Data shown =
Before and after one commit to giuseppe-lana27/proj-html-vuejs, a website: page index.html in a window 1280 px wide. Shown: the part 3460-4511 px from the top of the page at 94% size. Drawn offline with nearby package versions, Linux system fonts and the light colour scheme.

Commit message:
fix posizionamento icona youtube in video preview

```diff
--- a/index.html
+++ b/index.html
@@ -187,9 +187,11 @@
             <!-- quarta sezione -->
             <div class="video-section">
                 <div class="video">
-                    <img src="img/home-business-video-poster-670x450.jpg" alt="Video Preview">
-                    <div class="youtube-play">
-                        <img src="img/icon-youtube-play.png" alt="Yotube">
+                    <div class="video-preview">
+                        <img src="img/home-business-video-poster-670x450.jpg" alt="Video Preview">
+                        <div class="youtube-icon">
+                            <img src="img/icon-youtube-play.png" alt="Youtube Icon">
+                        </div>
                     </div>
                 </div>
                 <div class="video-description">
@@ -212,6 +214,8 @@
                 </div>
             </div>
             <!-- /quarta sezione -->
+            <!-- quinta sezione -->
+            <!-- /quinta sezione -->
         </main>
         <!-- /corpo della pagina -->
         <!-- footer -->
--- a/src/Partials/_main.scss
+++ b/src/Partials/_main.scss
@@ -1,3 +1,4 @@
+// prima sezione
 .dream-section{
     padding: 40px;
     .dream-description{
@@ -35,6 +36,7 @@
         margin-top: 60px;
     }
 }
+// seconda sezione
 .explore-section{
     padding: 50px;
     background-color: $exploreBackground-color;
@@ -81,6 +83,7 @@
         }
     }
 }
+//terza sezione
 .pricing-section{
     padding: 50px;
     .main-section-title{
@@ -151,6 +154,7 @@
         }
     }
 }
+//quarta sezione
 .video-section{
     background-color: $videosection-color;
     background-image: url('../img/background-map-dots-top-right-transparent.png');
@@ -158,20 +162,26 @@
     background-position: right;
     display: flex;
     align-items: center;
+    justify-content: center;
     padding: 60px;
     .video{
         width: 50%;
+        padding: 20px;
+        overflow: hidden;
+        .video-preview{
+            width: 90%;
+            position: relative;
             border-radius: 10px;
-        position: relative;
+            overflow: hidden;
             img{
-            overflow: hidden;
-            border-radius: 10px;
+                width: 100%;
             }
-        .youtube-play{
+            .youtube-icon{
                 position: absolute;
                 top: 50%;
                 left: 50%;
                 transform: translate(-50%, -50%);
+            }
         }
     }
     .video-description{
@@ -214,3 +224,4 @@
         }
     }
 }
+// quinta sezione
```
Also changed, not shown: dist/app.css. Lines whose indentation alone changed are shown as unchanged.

Work instructions = Would it be possible to set down the full listing again, character for character?

Exercise response =
Before and after one commit to giuseppe-lana27/proj-html-vuejs, a website: page index.html in a window 1280 px wide. Shown: the part 3460-4511 px from the top of the page at 94% size. Drawn offline with nearby package versions, Linux system fonts and the light colour scheme.

Commit message:
fix posizionamento icona youtube in video preview

```diff
--- a/index.html
+++ b/index.html
@@ -187,9 +187,11 @@
             <!-- quarta sezione -->
             <div class="video-section">
                 <div class="video">
-                    <img src="img/home-business-video-poster-670x450.jpg" alt="Video Preview">
-                    <div class="youtube-play">
-                        <img src="img/icon-youtube-play.png" alt="Yotube">
+                    <div class="video-preview">
+                        <img src="img/home-business-video-poster-670x450.jpg" alt="Video Preview">
+                        <div class="youtube-icon">
+                            <img src="img/icon-youtube-play.png" alt="Youtube Icon">
+                        </div>
                     </div>
                 </div>
                 <div class="video-description">
@@ -212,6 +214,8 @@
                 </div>
             </div>
             <!-- /quarta sezione -->
+            <!-- quinta sezione -->
+            <!-- /quinta sezione -->
         </main>
         <!-- /corpo della pagina -->
         <!-- footer -->
--- a/src/Partials/_main.scss
+++ b/src/Partials/_main.scss
@@ -1,3 +1,4 @@
+// prima sezione
 .dream-section{
     padding: 40px;
     .dream-description{
@@ -35,6 +36,7 @@
         margin-top: 60px;
     }
 }
+// seconda sezione
 .explore-section{
     padding: 50px;
     background-color: $exploreBackground-color;
@@ -81,6 +83,7 @@
         }
     }
 }
+//terza sezione
 .pricing-section{
     padding: 50px;
     .main-section-title{
@@ -151,6 +154,7 @@
         }
     }
 }
+//quarta sezione
 .video-section{
     background-color: $videosection-color;
     background-image: url('../img/background-map-dots-top-right-transparent.png');
@@ -158,20 +162,26 @@
     background-position: right;
     display: flex;
     align-items: center;
+    justify-content: center;
     padding: 60px;
     .video{
         width: 50%;
+        padding: 20px;
+        overflow: hidden;
+        .video-preview{
+            width: 90%;
+            position: relative;
             border-radius: 10px;
-        position: relative;
+            overflow: hidden;
             img{
-            overflow: hidden;
-            border-radius: 10px;
+                width: 100%;
             }
-        .youtube-play{
+            .youtube-icon{
                 position: absolute;
                 top: 50%;
                 left: 50%;
                 transform: translate(-50%, -50%);
+            }
         }
     }
     .video-description{
@@ -214,3 +224,4 @@
         }
     }
 }
+// quinta sezione
```
Also changed, not shown: dist/app.css. Lines whose indentation alone changed are shown as unchanged.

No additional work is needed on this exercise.